“Public TV has two challenges, the first is the huge difficulties of distribution, as it reaches only a few large urban centers or is embedded in the cable TV network, thus the challenge of distribution is still pending. However, there is a problem that is still far from being resolved, and that is in terms of its audience. Public TV has been unable to win over the Brazilian public, and is not a reference for viewers in terms of entertainment or news,” points out the editor of Covergecom.
Given these circumstances, highlighting the main challenges for public television channels continues to be an important, as there are various aspects to consider: the recent linkages between public television and the emergence of the RNPC, which is a process that has still not been fully developed; the digital transition which is still on-going; the lack of consolidation of projects such as that proposed by TV Brasil for the setting up of necessary infrastructure, and the negotiations that are to be carried out based on specific proposals that have been made to the Brazilian Congress regarding this issue.
To state whether the outlook is promising for public television in Brazil within the next few years is difficult in a setting in which it appears that this process is progressing slowly, and against challenges such as the unfair competition with major TV networks such as Rede Globo, SBT (Sistema Brasileiro de Comunicação), Rede Record and TV Band. Added to this is the still nonexistent articulation between public media and the legislative branch to discuss new openings, and the stagnation that has been noted for various years with respect to attempts by the Workers Party and civic organizations to resolve the issue of economic regulation of the media.

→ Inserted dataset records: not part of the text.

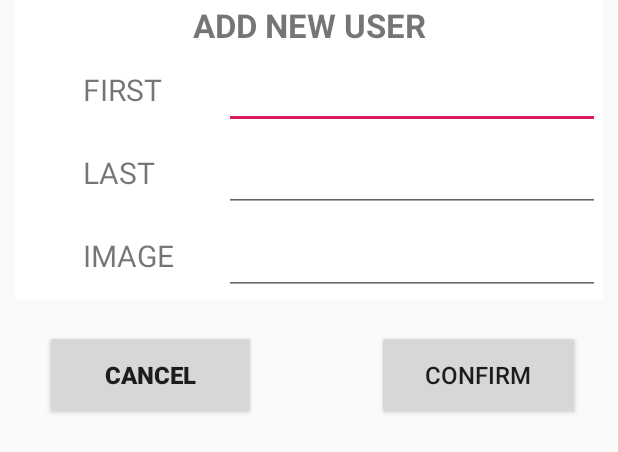
After one commit to gplaz/GeniusPlazaProject, an Android app: the layout layout_confirm_dialog.xml on its own in the app's theme, with its tools: preview values and no code run, on a phone screen of 412 x 824 dp. The commit adds this screen. Shown: the top 452 px of the screen. Run offline under Robolectric (Android 15) with nearby library versions, the phone set to English and light mode, and no system bars; network calls fail.

Commit message:
Added:
Internet permission
Libraries

Model for Users

Added layout for single user

Added Adapter to load User in RecyclerView
Added placeholder image

Wrote Method to parse json with Volley in MainActivity
Created recyclerview to display each user

Wrote Method to POST

Added Floating Action Button
Added onClickListener to same to invoke Dialog to add user
Dialog on confirm clicked captures edit text data and pass to POST function
Added field variable capture id count to assign subsequent id number to added user

```diff
--- a/app/build.gradle
+++ b/app/build.gradle
@@ -37,4 +37,5 @@ dependencies {
     testImplementation 'junit:junit:4.12'
     androidTestImplementation 'com.android.support.test:runner:1.0.2'
     androidTestImplementation 'com.android.support.test.espresso:espresso-core:3.0.2'
+    implementation 'com.android.support:design:27.1.1'
 }
--- a/app/src/main/java/gp/geniusplazaproject/MainActivity.java
+++ b/app/src/main/java/gp/geniusplazaproject/MainActivity.java
@@ -1,10 +1,17 @@
 package gp.geniusplazaproject;
 
+import android.app.Dialog;
+import android.graphics.Color;
+import android.graphics.drawable.ColorDrawable;
+import android.support.design.widget.FloatingActionButton;
 import android.support.v7.app.AppCompatActivity;
 import android.os.Bundle;
 import android.support.v7.widget.LinearLayoutManager;
 import android.support.v7.widget.RecyclerView;
 import android.util.Log;
+import android.view.View;
+import android.widget.Button;
+import android.widget.EditText;
 
 import com.android.volley.Request;
 import com.android.volley.RequestQueue;
@@ -34,6 +41,15 @@ public class MainActivity extends AppCompatActivity {
 
     String url = "https://reqres.in/api/users";
 
+    String first, last, image;
+
+    private int count_id;
+
+    private static final String TAG = "MainActivity";
+
+    private Dialog logDialog;
+
+
     @Override
     protected void onCreate(Bundle savedInstanceState) {
         super.onCreate(savedInstanceState);
@@ -48,6 +64,19 @@ public class MainActivity extends AppCompatActivity {
         mRequestQueue = Volley.newRequestQueue(this);
 
         parseJSON();
+
+        FloatingActionButton fab = findViewById(R.id.fab);
+
+        fab.setOnClickListener(new View.OnClickListener() {
+            @Override
+            public void onClick(View view) {
+
+                addUser();
+
+            }
+        });
+
+        logDialog = new Dialog(this);
     }
 
     private void parseJSON() {
@@ -121,4 +150,44 @@ public class MainActivity extends AppCompatActivity {
 
         mRequestQueue.add(postRequest);
     }
+
+    private void addUser(){
+
+        logDialog.setContentView(R.layout.layout_confirm_dialog);
+        ProfileModel user = new ProfileModel(  );
+
+        final EditText addFirstName = logDialog.findViewById( R.id.add_first );
+        final EditText addLastName = logDialog.findViewById( R.id.add_last );
+        final EditText addImg = logDialog.findViewById( R.id.add_image );
+
+        Button confirm = logDialog.findViewById( R.id.confirm );
+        Button cancel = logDialog.findViewById( R.id.cancel );
+
+
+
+
+
+        confirm.setOnClickListener( new View.OnClickListener() {
+            @Override
+            public void onClick(View v) {
+
+                first = addFirstName.getText().toString();
+                last = addLastName.getText().toString();
+                image = addImg.getText().toString();
+
+                postProfile(count_id, first,last,image);
+                logDialog.dismiss();
+
+            }
+        } );
+        cancel.setOnClickListener( new View.OnClickListener() {
+            @Override
+            public void onClick(View v) {
+                logDialog.dismiss();
+            }
+        } );
+        logDialog.getWindow().setBackgroundDrawable(new ColorDrawable( Color.TRANSPARENT));
+        logDialog.show();
+
+    }
 }
--- /dev/null
+++ b/app/src/main/res/drawable/ic_add_black_24dp.xml
@@ -0,0 +1,9 @@
+<vector xmlns:android="http://schemas.android.com/apk/res/android"
+        android:width="24dp"
+        android:height="24dp"
+        android:viewportWidth="24.0"
+        android:viewportHeight="24.0">
+    <path
+        android:fillColor="#FFFFFF"
+        android:pathData="M19,13h-6v6h-2v-6H5v-2h6V5h2v6h6v2z"/>
+</vector>
--- a/app/src/main/res/layout/activity_main.xml
+++ b/app/src/main/res/layout/activity_main.xml
@@ -12,5 +12,15 @@
         android:layout_height="match_parent"
         android:background="@android:color/darker_gray" />
 
+    <android.support.design.widget.FloatingActionButton
+        android:id="@+id/fab"
+        android:layout_width="wrap_content"
+        android:layout_height="wrap_content"
+        android:layout_alignParentEnd="true"
+        android:layout_alignParentBottom="true"
+        android:layout_marginEnd="42dp"
+        android:layout_marginBottom="15dp"
+        android:src="@drawable/ic_add_black_24dp"/>
+
 
 </RelativeLayout>
--- /dev/null
+++ b/app/src/main/res/layout/layout_confirm_dialog.xml
@@ -0,0 +1,251 @@
+<?xml version="1.0" encoding="utf-8"?>
+<LinearLayout xmlns:android="http://schemas.android.com/apk/res/android"
+    xmlns:app="http://schemas.android.com/apk/res-auto"
+    xmlns:tools="http://schemas.android.com/tools"
+    android:layout_width="match_parent"
+    android:layout_height="wrap_content"
+    android:orientation="horizontal">
+
+    <LinearLayout
+        android:layout_width="match_parent"
+        android:layout_height="wrap_content"
+        android:orientation="vertical"
+        android:weightSum="8">
+
+        <LinearLayout
+            android:layout_width="match_parent"
+            android:layout_height="wrap_content"
+            android:layout_marginLeft="10dp"
+            android:layout_marginRight="10dp"
+            android:layout_weight="1.5"
+            android:orientation="vertical"
+            android:background="#FFFFFF"
+            android:weightSum="4">
+
+            <TextView
+                android:layout_width="match_parent"
+                android:layout_height="wrap_content"
+                android:layout_alignParentTop="true"
+                android:layout_centerHorizontal="true"
+                android:layout_marginTop="2dp"
+                android:layout_weight="1"
+                android:gravity="center"
+                android:text="ADD NEW USER"
+                android:textAlignment="center"
+                android:textSize="22sp"
+                android:textStyle="bold" />
+
+            <LinearLayout
+                android:layout_width="match_parent"
+                android:layout_height="wrap_content"
+                android:layout_weight="1"
+                android:orientation="vertical">
+
+                <View
+                    android:id="@+id/view11"
+                    android:layout_width="match_parent"
+                    android:layout_height="1dp"
+                    android:layout_marginLeft="20dp"
+                    android:layout_marginRight="20dp"
+                    />
+
+
+                <View
+                    android:id="@+id/view7"
+                    android:layout_width="match_parent"
+                    android:layout_height="1dp"
+                    android:layout_marginLeft="20dp"
+                    android:layout_marginRight="20dp"
+                    />
+
+                <LinearLayout
+                    android:id="@+id/llname"
+                    android:layout_width="match_parent"
+                    android:layout_height="wrap_content"
+                    android:layout_marginRight="6dp"
+                    android:orientation="horizontal"
+                    android:weightSum="3">
+
+                    <TextView
+                        android:layout_width="match_parent"
+                        android:layout_height="wrap_content"
+                        android:layout_marginLeft="45dp"
+                        android:layout_weight="2"
+                        android:text="FIRST"
+                        android:textAlignment="textStart"
+
+                        android:textSize="20sp" />
+
+                    <View
+                        android:id="@+id/view2"
+                        android:layout_width="1dp"
+                        android:layout_height="match_parent"
+                        android:layout_marginTop="2dp"
+                        android:layout_marginBottom="2dp" />
+
+
+                    <EditText
+                        android:id="@+id/add_first"
+                        android:layout_width="match_parent"
+                        android:layout_height="wrap_content"
+                        android:layout_alignParentTop="true"
+                        android:layout_centerHorizontal="true"
+                        android:layout_marginLeft="10dp"
+                        android:layout_marginTop="2dp"
+                        android:layout_marginRight="6dp"
+                        android:layout_marginBottom="2dp"
+                        android:textAlignment="textStart"
+                        android:textColor="@color/colorPrimaryDark"
+                        android:textSize="22sp"
+                        android:textStyle="bold" />
+                </LinearLayout>
+
+                <View
+                    android:id="@+id/view8"
+                    android:layout_width="match_parent"
+                    android:layout_height="1dp"
+                    android:layout_marginLeft="20dp"
+                    android:layout_marginRight="20dp"
+                    />
+
+                <LinearLayout
+                    android:id="@+id/lltotal"
+                    android:layout_width="match_parent"
+                    android:layout_height="wrap_content"
+                    android:layout_marginRight="6dp"
+                    android:orientation="horizontal"
+                    android:weightSum="3">
+
+                    <TextView
+                        android:layout_width="match_parent"
+                        android:layout_height="wrap_content"
+                        android:layout_marginLeft="45dp"
+                        android:layout_weight="2"
+                        android:text="LAST"
+                        android:textAlignment="textStart"
+                        android:textSize="20sp" />
+
+                    <View
+                        android:id="@+id/view3"
+                        android:layout_width="1dp"
+                        android:layout_height="match_parent"
+                        android:layout_marginTop="2dp"
+                        android:layout_marginBottom="2dp" />
+
+                    <EditText
+                        android:id="@+id/add_last"
+                        android:layout_width="match_parent"
+                        android:layout_height="wrap_content"
+                        android:layout_alignParentTop="true"
+                        android:layout_centerHorizontal="true"
+                        android:layout_marginLeft="10dp"
+
+                        android:layout_marginTop="2dp"
+                        android:layout_marginRight="6dp"
+                        android:layout_marginBottom="2dp"
+                        android:textAlignment="textStart"
+                        android:textColor="@color/colorPrimaryDark"
+                        android:textSize="22sp"
+                        android:textStyle="bold" />
+                </LinearLayout>
+
+                <View
+                    android:layout_width="match_parent"
+                    android:layout_height="1dp"
+                    android:layout_marginLeft="20dp"
+                    android:layout_marginRight="20dp"
+                     />
+
+                <LinearLayout
+                    android:id="@+id/lltithe"
+                    android:layout_width="match_parent"
+                    android:layout_height="wrap_content"
+                    android:layout_marginRight="6dp"
+                    android:orientation="horizontal"
+                    android:weightSum="3">
+
+                    <TextView
+                        android:layout_width="match_parent"
+                        android:layout_height="wrap_content"
+                        android:layout_marginLeft="45dp"
+                        android:layout_weight="2"
+                        android:text="IMAGE"
+                        android:textAlignment="textStart"
+
+                        android:textSize="20sp" />
+
+                    <View
+                        android:layout_width="1dp"
+                        android:layout_height="match_parent"
+                        android:layout_marginTop="2dp"
+                        android:layout_marginBottom="2dp" />
+
+
+                    <EditText
+                        android:id="@+id/add_image"
+                        android:layout_width="match_parent"
+                        android:layout_height="wrap_content"
+                        android:layout_alignParentTop="true"
+                        android:layout_centerHorizontal="true"
+                        android:layout_marginLeft="10dp"
+                        android:layout_marginTop="2dp"
+                        android:layout_marginRight="6dp"
+                        android:layout_marginBottom="2dp"
+                        android:textAlignment="textStart"
+                        android:textColor="@color/colorPrimaryDark"
+                        android:textSize="22sp"
+                        android:textStyle="bold" />
+                </LinearLayout>
+
+                <View
+                    android:layout_width="match_parent"
+                    android:layout_height="1dp"
+                    android:layout_marginLeft="20dp"
+                    android:layout_marginRight="20dp"
+             />
+
+
+
+            </LinearLayout>
+
+
+        </LinearLayout>
+
+        <LinearLayout
+            android:layout_width="match_parent"
+            android:layout_height="wrap_content"
+            android:layout_marginTop="20dp"
+            android:layout_weight=".5"
+            android:orientation="horizontal"
+            android:weightSum="2">
+
+            <Button
+                android:id="@+id/cancel"
+                android:layout_width="match_parent"
+                android:layout_height="60dp"
+                android:layout_alignParentStart="true"
+                android:layout_centerVertical="true"
+                android:layout_marginStart="30dp"
+                android:layout_marginEnd="35dp"
+                android:layout_weight="1"
+
+                android:text="Cancel"
+                android:textSize="16dp"
+                android:textStyle="bold" />
+
+            <Button
+                android:id="@+id/confirm"
+                android:layout_width="match_parent"
+                android:layout_height="60dp"
+                android:layout_alignParentEnd="true"
+                android:layout_centerVertical="true"
+                android:layout_marginStart="45dp"
+                android:layout_marginEnd="25dp"
+                android:layout_weight="1"
+                android:text="Confirm"
+
+                android:textSize="16dp" />
+        </LinearLayout>
+    </LinearLayout>
+
+</LinearLayout>
```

However, to say that the success of public TV is far from certain would be irresponsible, as attention needs to be given, among other aspects, to the outcome of the realignment of digital transmissions to see if there is any possibility of winning new broadcasting spaces. What is certain is that public television in Brazil continues to exist. This year one of its stations, Tv Cultura, was named by the British research institute Populus as the second highest-quality channel in the world, second only in fact to the British Broadcasting Corporation (BBC) itself.
*Journalist and media analyst